Artfonfa – what should we know? What do you do best? What sets you apart from others?
As an artist, I have really enjoyed working with different mediums like chalk pastels, oil, watercolor and acrylic paint, resin, and more. I’ve found my favorite to be acrylic painting. I also love to experiment on many surfaces like skateboards, shoes, clothing, and of course canvases. When I first began creating I was inspired by various underground music artists. The support I was getting from the underground community was really dope. I was not only connecting directly with the artists but also connecting with their supporters. After I started to establish my style, I began creating more pieces straight from my head and really was able to tap into my creative imagination. My style now is inspired by pop culture, nostalgia, bright colors, and movement. One of my closest friends I have known since high school and fellow artist, @slimkatyy, recommended pausing movies and music videos for inspiration.

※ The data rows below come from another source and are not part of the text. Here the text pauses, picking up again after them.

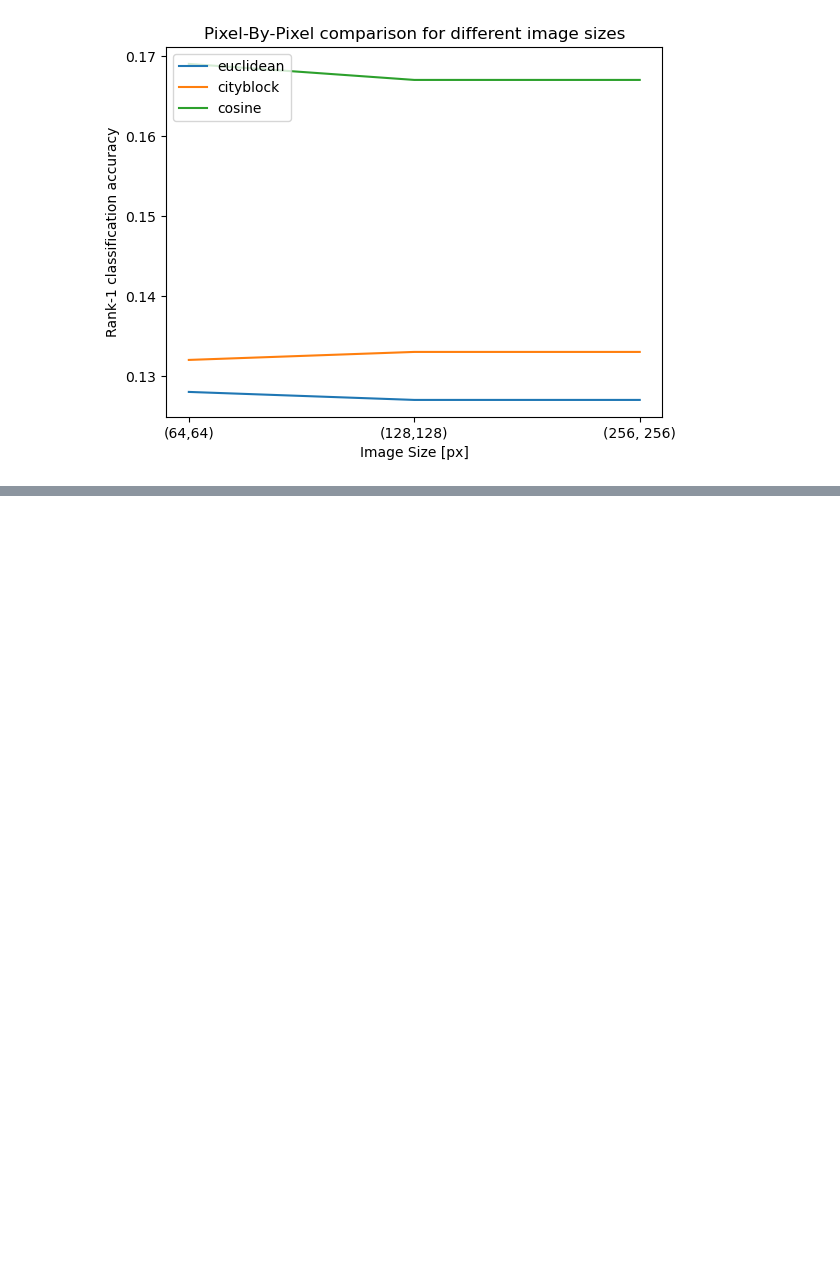
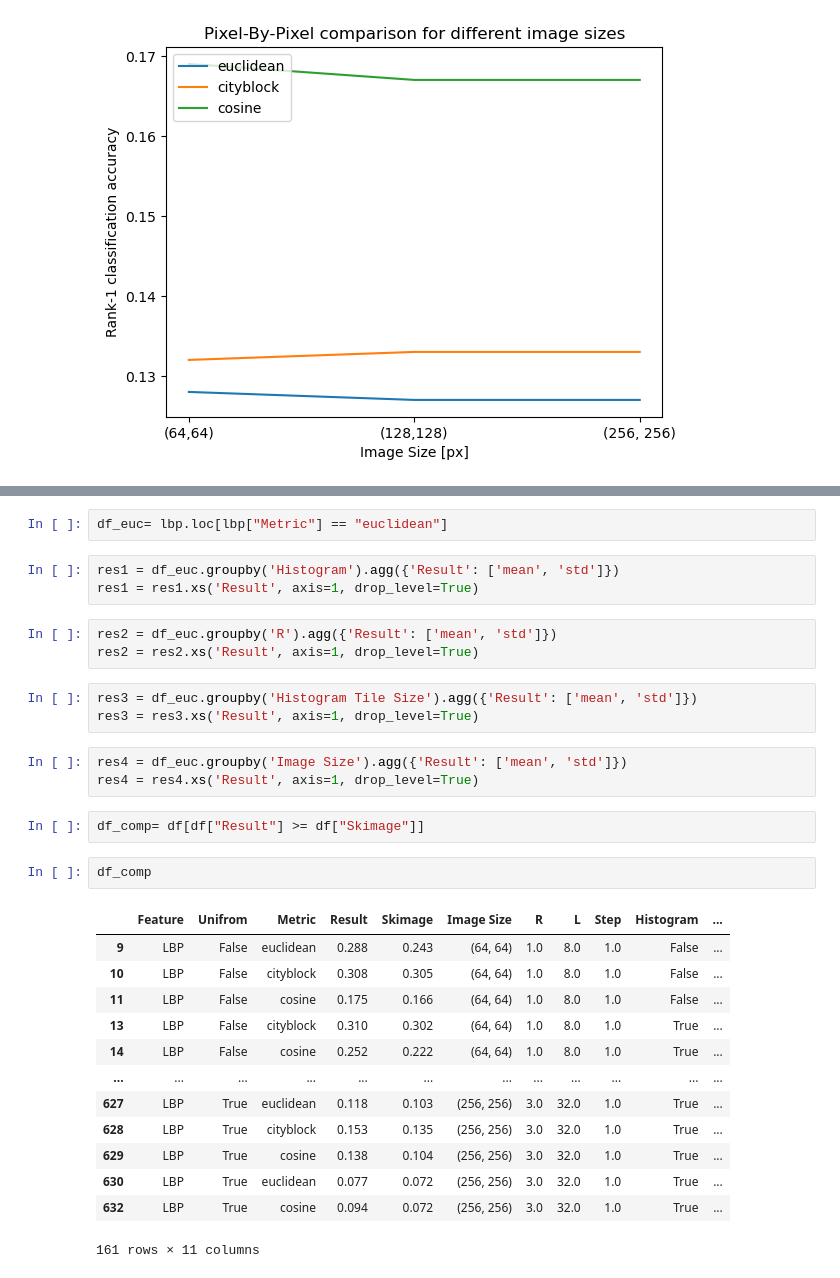
Before and after one commit to SpeedaRJ/IBB-Assigment_1, a Jupyter notebook: visualization.ipynb, the cells around one changed output, grey strips where cells are left out. Cells and saved outputs as stored; diff of their text form; blank space fills up the shorter version.

```diff
--- a/visualization.ipynb
+++ b/visualization.ipynb
@@ -36,0 +38,32 @@ plt.show()
+# %%
+df_euc= lbp.loc[lbp["Metric"] == "euclidean"]
+# %%
+res1 = df_euc.groupby('Histogram').agg({'Result': ['mean', 'std']})
+res1 = res1.xs('Result', axis=1, drop_level=True)
+# %%
+res2 = df_euc.groupby('R').agg({'Result': ['mean', 'std']})
+res2 = res2.xs('Result', axis=1, drop_level=True)
+# %%
+res3 = df_euc.groupby('Histogram Tile Size').agg({'Result': ['mean', 'std']})
+res3 = res3.xs('Result', axis=1, drop_level=True)
+# %%
+res4 = df_euc.groupby('Image Size').agg({'Result': ['mean', 'std']})
+res4 = res4.xs('Result', axis=1, drop_level=True)
+# %%
+df_comp= df[df["Result"] >= df["Skimage"]]
+# %%
+df_comp
+# %% [output]
+|  | Feature | Unifrom | Metric | Result | Skimage | Image Size | R | L | Step | Histogram | ... |
+| 9 | LBP | False | euclidean | 0.288 | 0.243 | (64, 64) | 1.0 | 8.0 | 1.0 | False | ... |
+| 10 | LBP | False | cityblock | 0.308 | 0.305 | (64, 64) | 1.0 | 8.0 | 1.0 | False | ... |
+| 11 | LBP | False | cosine | 0.175 | 0.166 | (64, 64) | 1.0 | 8.0 | 1.0 | False | ... |
+| 13 | LBP | False | cityblock | 0.310 | 0.302 | (64, 64) | 1.0 | 8.0 | 1.0 | True | ... |
+| 14 | LBP | False | cosine | 0.252 | 0.222 | (64, 64) | 1.0 | 8.0 | 1.0 | True | ... |
+| ... | ... | ... | ... | ... | ... | ... | ... | ... | ... | ... | ... |
+| 627 | LBP | True | euclidean | 0.118 | 0.103 | (256, 256) | 3.0 | 32.0 | 1.0 | True | ... |
+| 628 | LBP | True | cityblock | 0.153 | 0.135 | (256, 256) | 3.0 | 32.0 | 1.0 | True | ... |
+| 629 | LBP | True | cosine | 0.138 | 0.104 | (256, 256) | 3.0 | 32.0 | 1.0 | True | ... |
+| 630 | LBP | True | euclidean | 0.077 | 0.072 | (256, 256) | 3.0 | 32.0 | 1.0 | True | ... |
+| 632 | LBP | True | cosine | 0.094 | 0.072 | (256, 256) | 3.0 | 32.0 | 1.0 | True | ... |
+161 rows × 11 columns
```
Also changed, not shown: parts of 4 cells of this notebook, 4 other files.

In my latest pieces, I have used this method and really found to love it.
As a curator, I have produced ten shows since 2018. I am extremely proud of the growth and support the shows have gotten over the past year and a half. I think what really makes the shows special is the people who participate and come to support. I feel so honored to be able to create a safe and welcoming space where you could show up by yourself and leave with a ton of friends and are inspired to create too. The shows started with showcasing around 15 artists with approximately 200 RSVPS. The most recent exhibition, All That 90s, incorporated over 60 artists, dozens of live performances showcasing performers with follower counts ranging from 1k-100k, and reached approximately 20,000 RSVPS. The next exhibition, ArtScare Before Christmas inspired by the legendary Tim Burton’s Nightmare Before Christmas, will be held on December 7th in Los Angeles. This special show will be a magical night filled with spooky holiday joy and THE place to purchase all the perfect handmade holiday gifts you could ever imagine. Learn more and RSVP for free at artscarebeforechristmas.eventbrite.com.
What is “success” or “successful” for you?
I feel blessed for the opportunities that have come my way, although I’m not sure if luck really exists or not. I do believe that hard works pays off in the end. I think about this when it comes to both creating and curating and how nothing happens overnight. When it came to creating art and establishing my style, it took hours and hours and days and years of practicing and dedicating time to perfecting the craft. As an artist, my style is still constantly changing and evolving. I believe practice and hard work is really what will make you successful, not luck.
I believe this goes for curating shows as well. When I first began curating I was up until 4am every night searching and looking for artists who would agree to be in the shows, organizing and diagraming, marketing and establishing a whole other business and more. Even with this last exhibition, All That 90s, I was absolutely thrilled and shocked by the amount of love and support it received. Various large platforms like DoLA, LA Art Party, and more were sharing and promoting the event. These extra marketing pushes helped tremendously, however I truly believe the continuous loyalty from the artists coming back each show and promoting, along with the immense amount of organization and dedication that is put into the shows, has played a huge role in its success.
- Website: artfonfa.com
- Email: firstname.lastname@example.org
- Instagram: instagram.com/artfonfa
- Facebook: facebook.com/artfonfa
- Twitter: twitter.com/artfonfa
- Other: instagram.com/artfonfaevents
Personal photo by Resilient Photography; The Grand Life LV, Alondra Mendez, Artfonfa, King Creeze, Filmdotorg